Marcellus Hall: The impetus for Bill Dogbreath, which I created in my late twenties, was a subversive glee I took in wordplay and the turning inside out of American tropes and icons. Kaleidoscope City was a different animal that arose from a nuanced and lyrical perspective. I sought to capture a surreal plane of existence, a certain thrum or pulse of a character’s interior life.
And the way, for example, Marcel Proust creates a mood by way of language (slowing time with undulating sentences) I wanted to employ visually using repetition and empty space.
Who or what are the biggest influences in your work?
There are zillions of influences in my work, but for Kaleidoscope City, in particular William Blake, Walt Whitman, Franz Masereel, and Raymond Pettibon come to mind. None of them are cartoonists. Blake and Petition combine words and pictures. And Masereel pioneered the wordless graphic novel in the 1920s or thereabouts.
How long have you been working on this book? How did you hook up with Bittersweet Editions?
The book has been in the works for years. About six years ago Marco North of Bittersweet invited me to contribute to an anthology he was compiling and I submitted pages from Kaleidoscope City. Later he offered to publish a book. His patient encouragement and tactful editing over the years has been invaluable in making Kaleidoscope City a reality.
Were you a comic book fan growing up? If the opportunity were to occur, is there any character that you would be love to take a shot at?
I never imagined myself “taking a shot” at any particular character. In fact, I never considered myself a comics fan, per se, until later when the wave of underground, independent comics were being made in the early nineties. In my younger years I was fanatical about Mad Magazine whose satiric slant undoubtably shaped me.

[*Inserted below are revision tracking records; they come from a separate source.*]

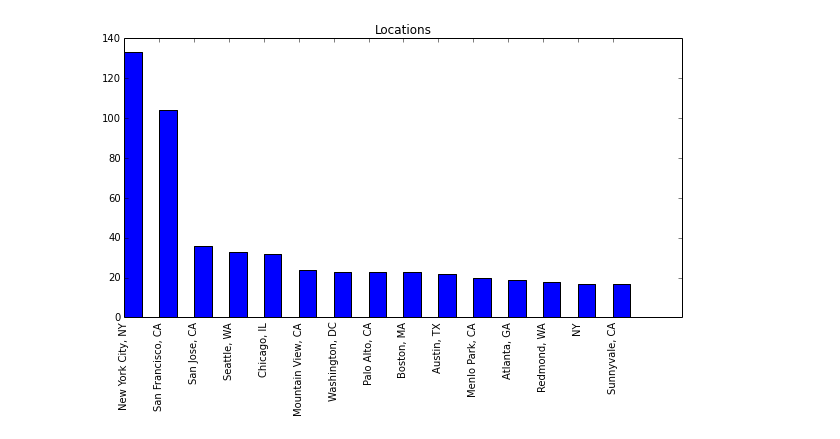
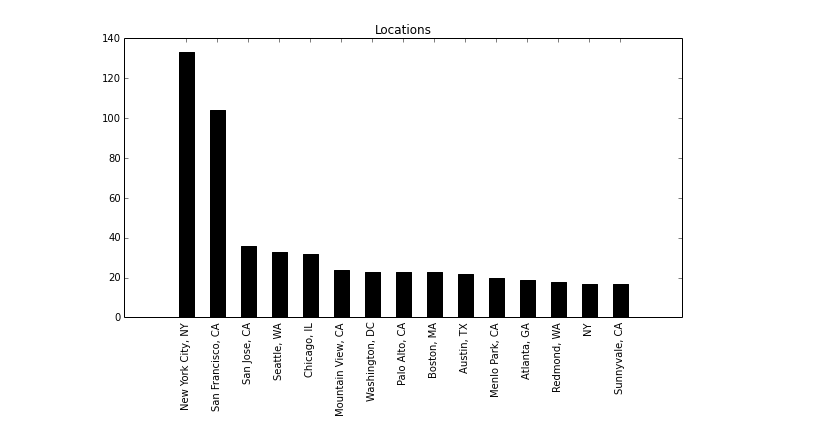
Before and after one commit to afcarl/analysis-jobdata, a Jupyter notebook: notebooks/datascience.ipynb, the cells around one changed output. Cells and saved outputs as stored; diff of their text form; code cells hidden in the pictures.

```diff
--- a/notebooks/datascience.ipynb
+++ b/notebooks/datascience.ipynb
@@ -33,7 +33,7 @@ def plot_term_counts(data, title="", color='b'):
         sorted_items = data
     x_labels, y_values = zip(*sorted_items)
     x_values = np.arange(N)
-    rects = ax.bar(x_values, y_values, 0.5, color=color)
+    rects = ax.bar(x_values, y_values, 0.5, color=color, align='center')
     ax.set_title(title)
     ax.set_xticks(x_values)
     ax.set_xticklabels(x_labels, rotation=90)
@@ -41,21 +41,12 @@ def plot_term_counts(data, title="", color='b'):
 # %%
 # Data Exploration: Find the job locations
 loc_counter = Counter()
 loc_counter.update([r["location"] for r in records])
 
 # loc_counter.items()
-plot_term_counts(sorted(loc_counter.items(), key=lambda x: x[1], reverse=True)[:15], "Locations")
-# Plot the locations for all jobs
-# fig, ax = plt.subplots(figsize=(12,5))
-# N = 20
-# data = [x[1] for x in loc_counter.most_common(N)]
-# rects = ax.bar(np.arange(N), data, 0.5)
-# ax.set_title("Locations (%f percent coverage)"%(100.0*sum(data)/float(sum(loc_counter_all.values()))))
-# ax.set_xticks(np.arange(N))
-# ax.set_xticklabels([x[0] for x in loc_counter.most_common(N)], rotation=90)
-# plt.show()
+plot_term_counts(sorted(loc_counter.items(), key=lambda x: x[1], reverse=True)[:15], "Locations", "black")
 # %% [output]
-[figure, old version]
+[figure, new version]
 # %%
 def term_counts(terms, data):
     counter = Counter()
```
Also changed, not shown: parts of 3 cells of this notebook.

Was the process of making a comic similar to that of making music? Were there any unexpected challenges?
There were many similarities between making Kaleidoscope City and making music. For one, I considered the pages of the book as one would consider the tempo of a drumbeat. Getting right the crescendos and refrains was important, as was the lyricism of the text. The biggest challenge, I think, was keeping a bird’s eye view of the book from front to back. With a song you don’t have to do that per se.
What else do you have coming up?
I continue to submit cover ideas to the New Yorker and I have thoughts about a second graphic novel brewing. My band and I have begun recording new songs that we’ll finalize and make available this year.
What are you currently geeking out over?
The movies of Korean director Hong Sang-Soo recently caught my attention as I was preparing for a trip to Asia. I borrowed DVDs of his movies from the New York Public Library. There is something Woody Allen-ish about his output and autobiographical style. I’m also attempting to read David Foster Wallace’s Infinite Jest at the moment. Comics-wise I’ve enjoyed in recent years the work of Adrian Tomine, Gabrielle Bell, Jillian Tamaki, Guy Delisle, Peter Kuper, Riad Sattouf, and Lucy Knisley.
Below, check out an excerpt of Kaleidoscope City, available on March 6th!